### PROBLEM DETAILS
Scan the listing below. Return every line containing the string "Create".
=-=-=-=-=
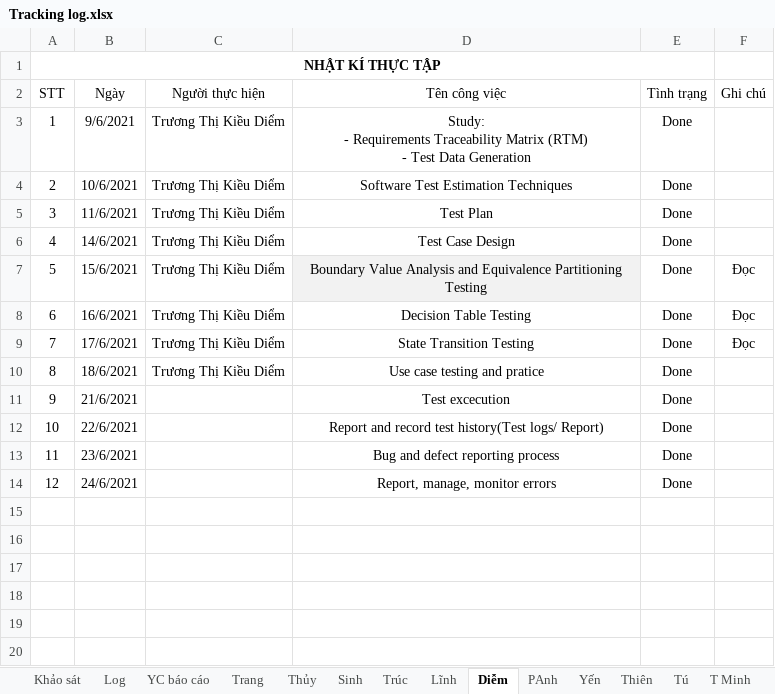
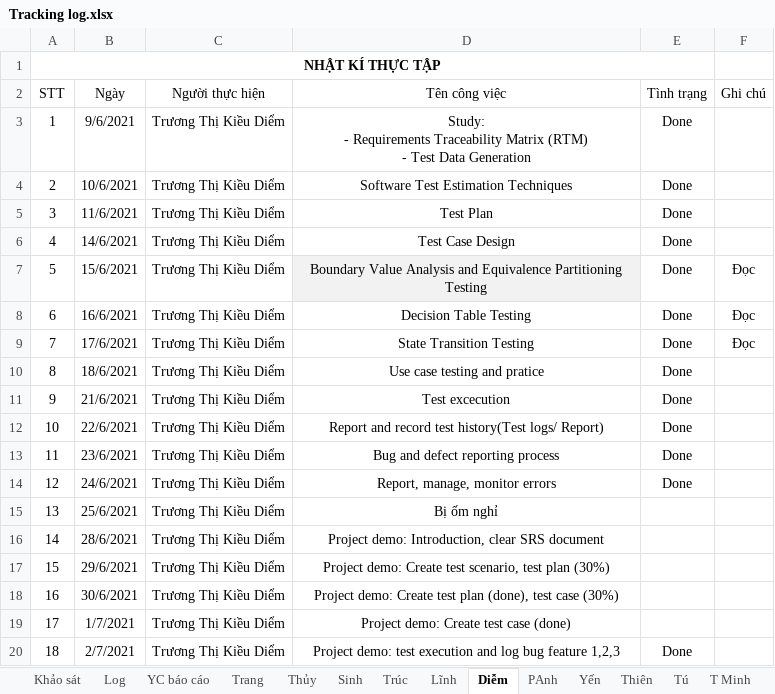
Before and after one commit to nhamct/TTNN44K, an Excel workbook: Tracking log.xlsx, sheet Diễm, drawn as a sheet; values as stored, in another font and other column widths than the file's, no borders; table styles not drawn; the diff names each change by its address in the sheet, - before the commit and + after, or states it on an @@ line.

Commit message:
Update Tracking log.xlsx

```diff
--- a/Tracking log.xlsx (sheet Diễm)
+++ b/Tracking log.xlsx (sheet Diễm)
-C11:C14 (Người thực hiện): (empty)
+C11:C14 (Người thực hiện): Trương Thị Kiều Diểm
+row 15: 13 | 25/6/2021 | Trương Thị Kiều Diểm | Bị ốm nghỉ
+row 16: 14 | 28/6/2021 | Trương Thị Kiều Diểm | Project demo: Introduction, clear SRS document
+row 17: 15 | 29/6/2021 | Trương Thị Kiều Diểm | Project demo: Create test scenario, test plan (30%)
+row 18: 16 | 30/6/2021 | Trương Thị Kiều Diểm | Project demo: Create test plan (done), test case (30%)
+row 19: 17 | 1/7/2021 | Trương Thị Kiều Diểm | Project demo: Create test case (done)
+row 20: 18 | 2/7/2021 | Trương Thị Kiều Diểm | Project demo: test execution and log bug feature 1,2,3 | Done
```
=-=-=-=-=
### RESPONSE FOR THIS EXERCISE
+row 17: 15 | 29/6/2021 | Trương Thị Kiều Diểm | Project demo: Create test scenario, test plan (30%)
+row 18: 16 | 30/6/2021 | Trương Thị Kiều Diểm | Project demo: Create test plan (done), test case (30%)
+row 19: 17 | 1/7/2021 | Trương Thị Kiều Diểm | Project demo: Create test case (done)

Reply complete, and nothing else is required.